Task objective -
In the entries that follow, find each line with the word "sudah" and copy it.

Task data -

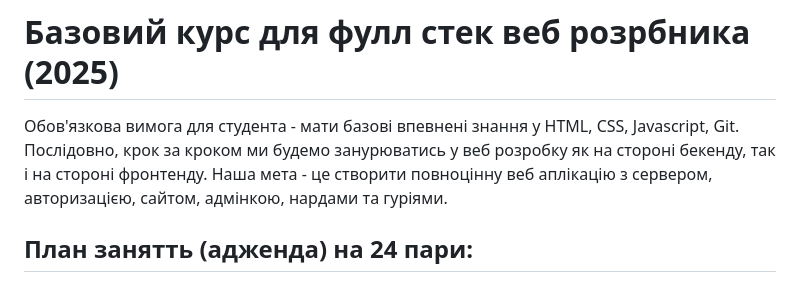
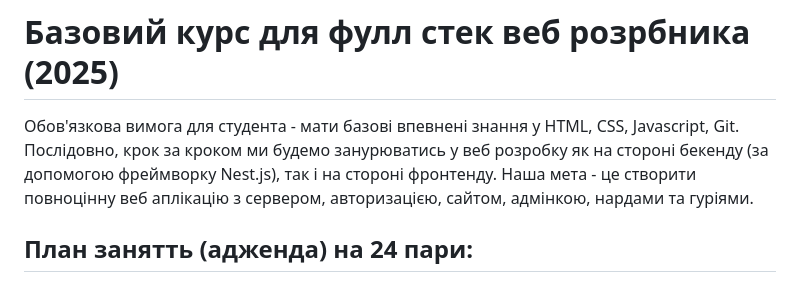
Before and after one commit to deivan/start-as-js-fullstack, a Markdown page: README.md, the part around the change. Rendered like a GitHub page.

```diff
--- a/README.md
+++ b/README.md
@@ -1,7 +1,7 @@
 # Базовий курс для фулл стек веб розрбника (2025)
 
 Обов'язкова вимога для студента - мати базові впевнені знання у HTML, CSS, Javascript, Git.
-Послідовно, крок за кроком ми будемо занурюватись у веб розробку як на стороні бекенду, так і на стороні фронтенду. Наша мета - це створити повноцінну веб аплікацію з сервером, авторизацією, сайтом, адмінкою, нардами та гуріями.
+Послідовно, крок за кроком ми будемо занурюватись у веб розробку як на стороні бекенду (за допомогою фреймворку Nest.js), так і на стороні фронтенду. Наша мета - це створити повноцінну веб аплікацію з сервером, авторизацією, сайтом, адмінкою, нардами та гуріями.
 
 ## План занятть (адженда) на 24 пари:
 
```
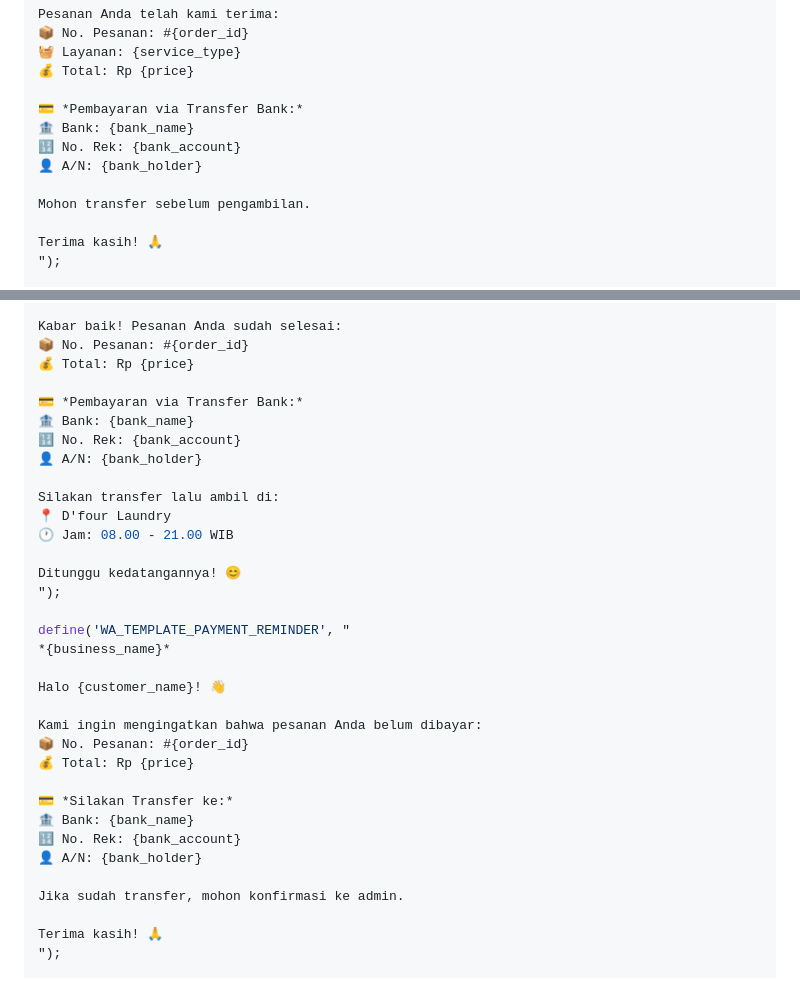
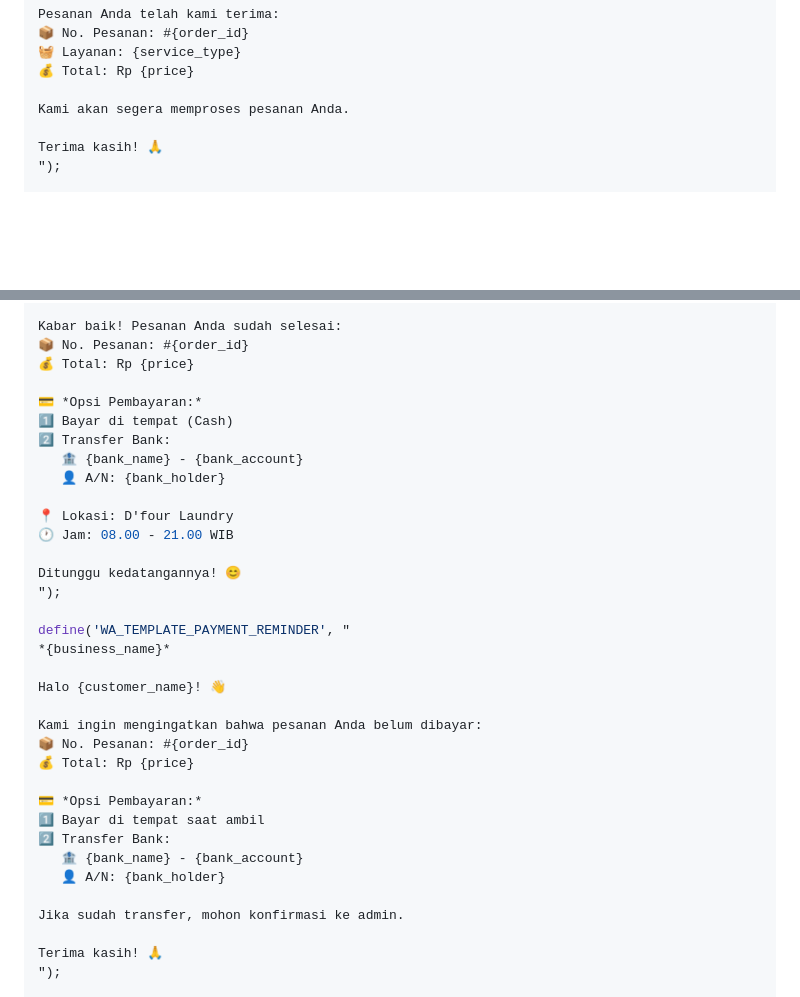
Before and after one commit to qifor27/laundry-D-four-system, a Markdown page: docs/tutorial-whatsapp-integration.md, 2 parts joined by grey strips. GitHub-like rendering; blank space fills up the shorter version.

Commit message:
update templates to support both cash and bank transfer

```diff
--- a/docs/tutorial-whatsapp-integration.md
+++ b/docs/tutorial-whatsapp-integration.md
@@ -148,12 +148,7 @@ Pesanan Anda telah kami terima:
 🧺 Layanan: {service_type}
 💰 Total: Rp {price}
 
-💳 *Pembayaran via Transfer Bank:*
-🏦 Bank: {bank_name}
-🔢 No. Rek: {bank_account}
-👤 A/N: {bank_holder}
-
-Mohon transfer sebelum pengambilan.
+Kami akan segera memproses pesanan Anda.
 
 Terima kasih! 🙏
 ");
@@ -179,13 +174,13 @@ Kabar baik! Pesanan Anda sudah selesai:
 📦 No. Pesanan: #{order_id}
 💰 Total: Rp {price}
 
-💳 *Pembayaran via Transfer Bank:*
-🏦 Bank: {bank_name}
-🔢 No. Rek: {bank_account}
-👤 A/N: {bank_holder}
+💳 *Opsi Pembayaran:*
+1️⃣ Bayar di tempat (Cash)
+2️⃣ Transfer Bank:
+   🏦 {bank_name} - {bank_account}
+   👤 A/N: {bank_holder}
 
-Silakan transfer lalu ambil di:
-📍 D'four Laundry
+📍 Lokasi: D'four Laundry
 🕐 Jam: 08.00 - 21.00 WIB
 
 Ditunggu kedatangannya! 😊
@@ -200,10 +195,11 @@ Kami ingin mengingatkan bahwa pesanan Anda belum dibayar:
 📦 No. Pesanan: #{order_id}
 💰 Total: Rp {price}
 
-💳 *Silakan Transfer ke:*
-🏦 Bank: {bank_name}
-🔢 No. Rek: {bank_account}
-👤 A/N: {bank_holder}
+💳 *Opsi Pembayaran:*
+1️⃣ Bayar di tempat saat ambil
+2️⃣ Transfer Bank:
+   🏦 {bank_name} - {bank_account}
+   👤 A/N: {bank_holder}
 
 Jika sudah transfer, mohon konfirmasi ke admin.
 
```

Task output -
@@ -179,13 +174,13 @@ Kabar baik! Pesanan Anda sudah selesai:
 Jika sudah transfer, mohon konfirmasi ke admin.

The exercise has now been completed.